So unless you're a conspiracy theorist, that should be reason enough to not take potassium iodide pills.  And while the pills are generally considered safe, there are a few health concerns.

For example, they can interact with certain medications, like blood thinners.  And you also shouldn't give them to kids unless you're 100% sure they're not allergic to iodine.

Allergic reactions to potassium iodide pills can include rashes, hives, swelling of the throat, fever, joint pain, and in rare cases, even death.

#2.)  It Offers Limited Protection Anyway.  Potassium iodide prevents radioactive iodine from invading your thyroid gland, but that's it.

It doesn't protect against other radioactive elements like cesium (--pronounced SEE-zee-um).  That's being released from the damaged nuclear plant too.

So, if there WAS enough radiation floating around in the air to cause health problems, the pills would protect you from getting cancer in your thyroid, but the rest of your body would still be at risk.

#3.)  The Pills Might Be Fake.  According to the FDA and the Centers for Disease Control, a lot of the pills people are buying don't actually work.

Only three products have been approved by the FDA to combat radiation exposure:  Iosat tablets, ThyroSafe tablets, and ThyroShield solution.

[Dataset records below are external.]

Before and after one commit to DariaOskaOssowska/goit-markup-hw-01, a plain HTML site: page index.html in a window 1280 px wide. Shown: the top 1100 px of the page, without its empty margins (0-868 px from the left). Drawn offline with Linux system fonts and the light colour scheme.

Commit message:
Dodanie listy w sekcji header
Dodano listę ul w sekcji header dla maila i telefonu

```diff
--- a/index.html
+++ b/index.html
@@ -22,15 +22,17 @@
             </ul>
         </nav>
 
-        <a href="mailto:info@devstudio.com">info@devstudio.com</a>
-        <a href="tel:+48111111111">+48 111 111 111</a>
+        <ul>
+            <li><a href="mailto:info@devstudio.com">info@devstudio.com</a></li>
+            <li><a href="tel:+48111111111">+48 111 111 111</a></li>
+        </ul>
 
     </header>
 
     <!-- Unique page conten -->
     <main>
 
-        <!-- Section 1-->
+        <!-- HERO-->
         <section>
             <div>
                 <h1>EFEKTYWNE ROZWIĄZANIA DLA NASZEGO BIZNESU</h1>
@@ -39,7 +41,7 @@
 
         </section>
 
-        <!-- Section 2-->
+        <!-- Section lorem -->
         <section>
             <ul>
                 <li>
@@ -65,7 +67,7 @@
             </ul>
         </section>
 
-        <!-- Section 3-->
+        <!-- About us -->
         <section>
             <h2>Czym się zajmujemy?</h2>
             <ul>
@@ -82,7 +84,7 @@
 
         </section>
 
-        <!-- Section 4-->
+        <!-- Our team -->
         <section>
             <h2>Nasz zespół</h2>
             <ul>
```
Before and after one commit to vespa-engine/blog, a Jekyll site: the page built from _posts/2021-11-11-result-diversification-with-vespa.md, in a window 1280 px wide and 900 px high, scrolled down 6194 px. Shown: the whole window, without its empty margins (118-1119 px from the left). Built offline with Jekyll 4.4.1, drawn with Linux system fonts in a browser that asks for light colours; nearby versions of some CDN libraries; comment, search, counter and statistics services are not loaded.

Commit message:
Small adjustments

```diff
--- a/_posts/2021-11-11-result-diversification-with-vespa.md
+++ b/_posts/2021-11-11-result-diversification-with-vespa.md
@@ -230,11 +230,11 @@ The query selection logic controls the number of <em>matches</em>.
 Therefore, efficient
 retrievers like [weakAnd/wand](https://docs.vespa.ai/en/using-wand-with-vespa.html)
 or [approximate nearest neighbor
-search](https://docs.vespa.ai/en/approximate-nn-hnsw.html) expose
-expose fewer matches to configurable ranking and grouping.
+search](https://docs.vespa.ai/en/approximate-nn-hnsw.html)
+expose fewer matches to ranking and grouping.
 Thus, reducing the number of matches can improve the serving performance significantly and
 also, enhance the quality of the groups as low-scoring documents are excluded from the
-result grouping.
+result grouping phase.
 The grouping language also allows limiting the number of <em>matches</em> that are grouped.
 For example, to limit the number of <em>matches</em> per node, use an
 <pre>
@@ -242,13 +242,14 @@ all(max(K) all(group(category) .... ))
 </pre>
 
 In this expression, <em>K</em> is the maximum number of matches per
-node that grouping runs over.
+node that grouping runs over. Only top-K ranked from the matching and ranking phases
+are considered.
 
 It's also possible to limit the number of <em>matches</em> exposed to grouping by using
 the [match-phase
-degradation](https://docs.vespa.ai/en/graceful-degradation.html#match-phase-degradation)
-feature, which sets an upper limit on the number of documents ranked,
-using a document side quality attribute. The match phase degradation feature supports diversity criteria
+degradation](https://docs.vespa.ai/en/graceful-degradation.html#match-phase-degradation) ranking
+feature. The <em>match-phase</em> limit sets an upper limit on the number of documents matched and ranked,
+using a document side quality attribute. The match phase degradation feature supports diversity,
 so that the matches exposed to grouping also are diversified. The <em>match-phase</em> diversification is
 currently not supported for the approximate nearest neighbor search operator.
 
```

If it's not one of those, there's no guarantee that what you're paying for would help, even if large amounts of radiation DID reach the U.S.

(Reader's Digest / Livestrong.com)